THE HOYA: Former White House press secretary Sean Spicer criticized the media and academia at-large for traditionally leaning left at an event on Monday cohosted by the Georgetown Institute of Politics and Public Service and Georgetown University College Republicans.
During the event, which was named after a book Spicer published in July about his tenure in the Trump administration, “The Briefing: Politics, the Press, and the President,” Spicer discussed his time as press secretary in the White House. Mo Elleithee, executive director of GU Politics, moderated the discussion.
Spicer resigned from his role as White House press secretary in July 2017 after vocalizing his disagreement with President Donald Trump’s appointment of Anthony Scaramucci as the new communications director. Prior to working as the White House press secretary, Spicer was the communications director and chief strategist of the Republican National Committee. He is currently the president of RigWil LLC, “a strategic consulting firm that provides insights to C-suite corporate and association executives,” according to Spicer’s website.
Spicer talked about the differences between working in public relations for public and private entities. He contrasted working for a private entity and reporting directly to its leader with serving the American people when he worked as a representative of the federal government.
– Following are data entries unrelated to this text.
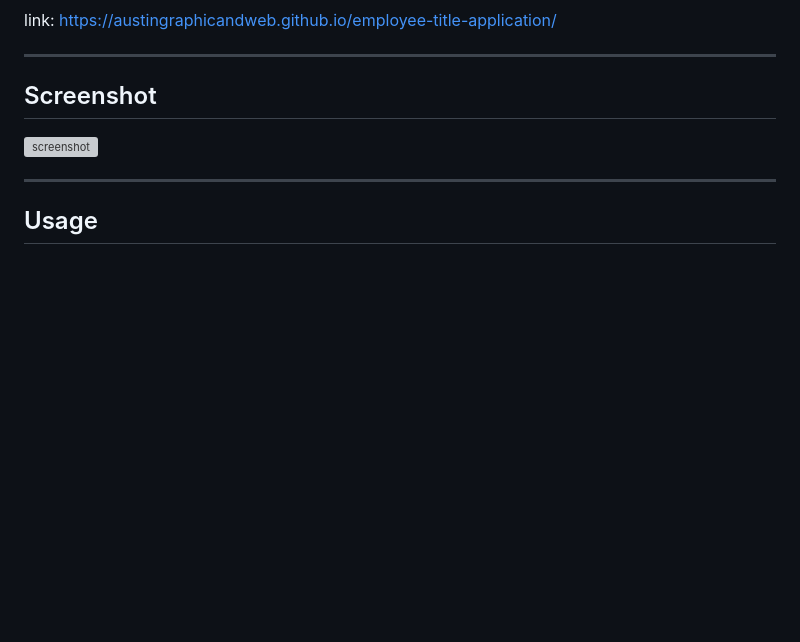
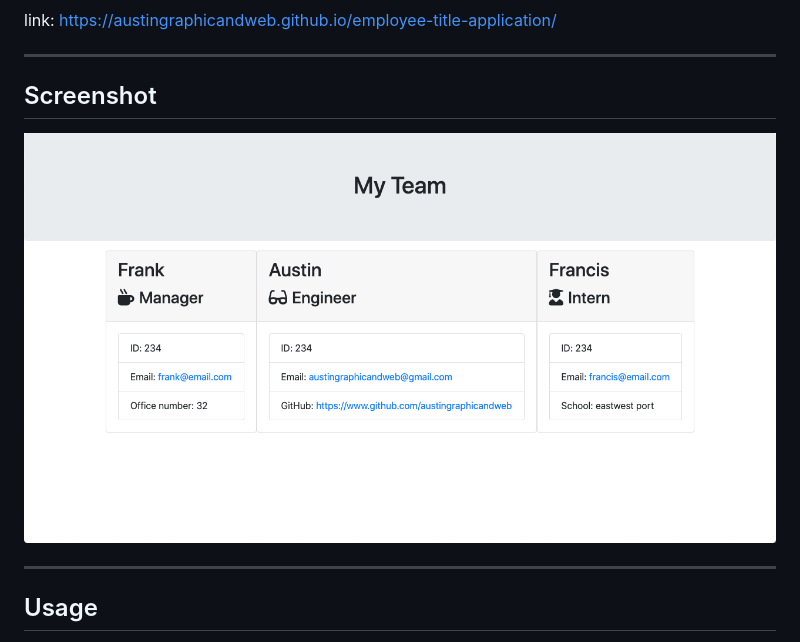
Before and after one commit to austinjkeener/employee-title-application, a Markdown page: README.md, the part around the change. Rendered like a GitHub page; pictures changed too: screenshot.png (added); blank space fills up the shorter version; grey boxes are pictures that could not be loaded.

Commit message:
fixed screenshot in readme

```diff
--- a/README.md
+++ b/README.md
@@ -11,7 +11,7 @@ link: https://austingraphicandweb.github.io/employee-title-application/
 
 ## Screenshot
 
-![screenshot](/develop/screen-shot.png)
+![screenshot](./screenshot.png)
 
 
 <hr>
```
Also changed, not shown: 1 other file.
“When you work for a public official, ultimately you’re responsible for the American people,” Spicer said. “You’re serving the person that was elected but ultimately you do have a more paramount responsibility to the American people as a whole.”
Nevertheless, it is still the job of a spokesman to represent the views of the candidate, Spicer said.
“You represent a client, and if you get to the point where you’re uncomfortable, it is your duty to resign,” Spicer said.
Spicer also discussed the role of the press in the current political climate. A free press is part of what makes America the nation that it is, Spicer said. However, he critiqued the media industry for bias and for neglecting to retract false stories.
“I have never seen an industry where there is such a refusal to call out their own,” Spicer said. “When a story comes out that is demonstrably false, they refuse to do that.”
Spicer suggested punishing journalists who report falsities and exalting media organizations that report fact. He added that the bias of news media leads to much of the political divide that separates the country today because it is easier for people to solely listen to viewpoints they agree with. Spicer highlighted that many mainstream institutions and publications feature left-leaning ideology more than conservative thought, and that this isolates conservatives.
“The problem with the left is that they’ve never understood the frustration of the folks on the right,” he said.
Spicer said he was initially drawn to working with the press by the high-energy environment of getting a story out on time.
“The press used to be a daily battle,” Spicer said. “No excuses. Either you got the story out there or you didn’t. I loved that intensity, that knowing that you didn’t have to wait five weeks down the road to wait for that story to come out.”
Spicer encouraged his audience to listen to other points of view without condemning them as false or incorrect.
“The second that we demean people to the point that, just because you’re on the left and I’m on the right, that your thoughts and views are unacceptable, we’ve lost,” Spicer said. “If you can’t sit back and listen to somebody, we’ve lost what makes this country great,” he said.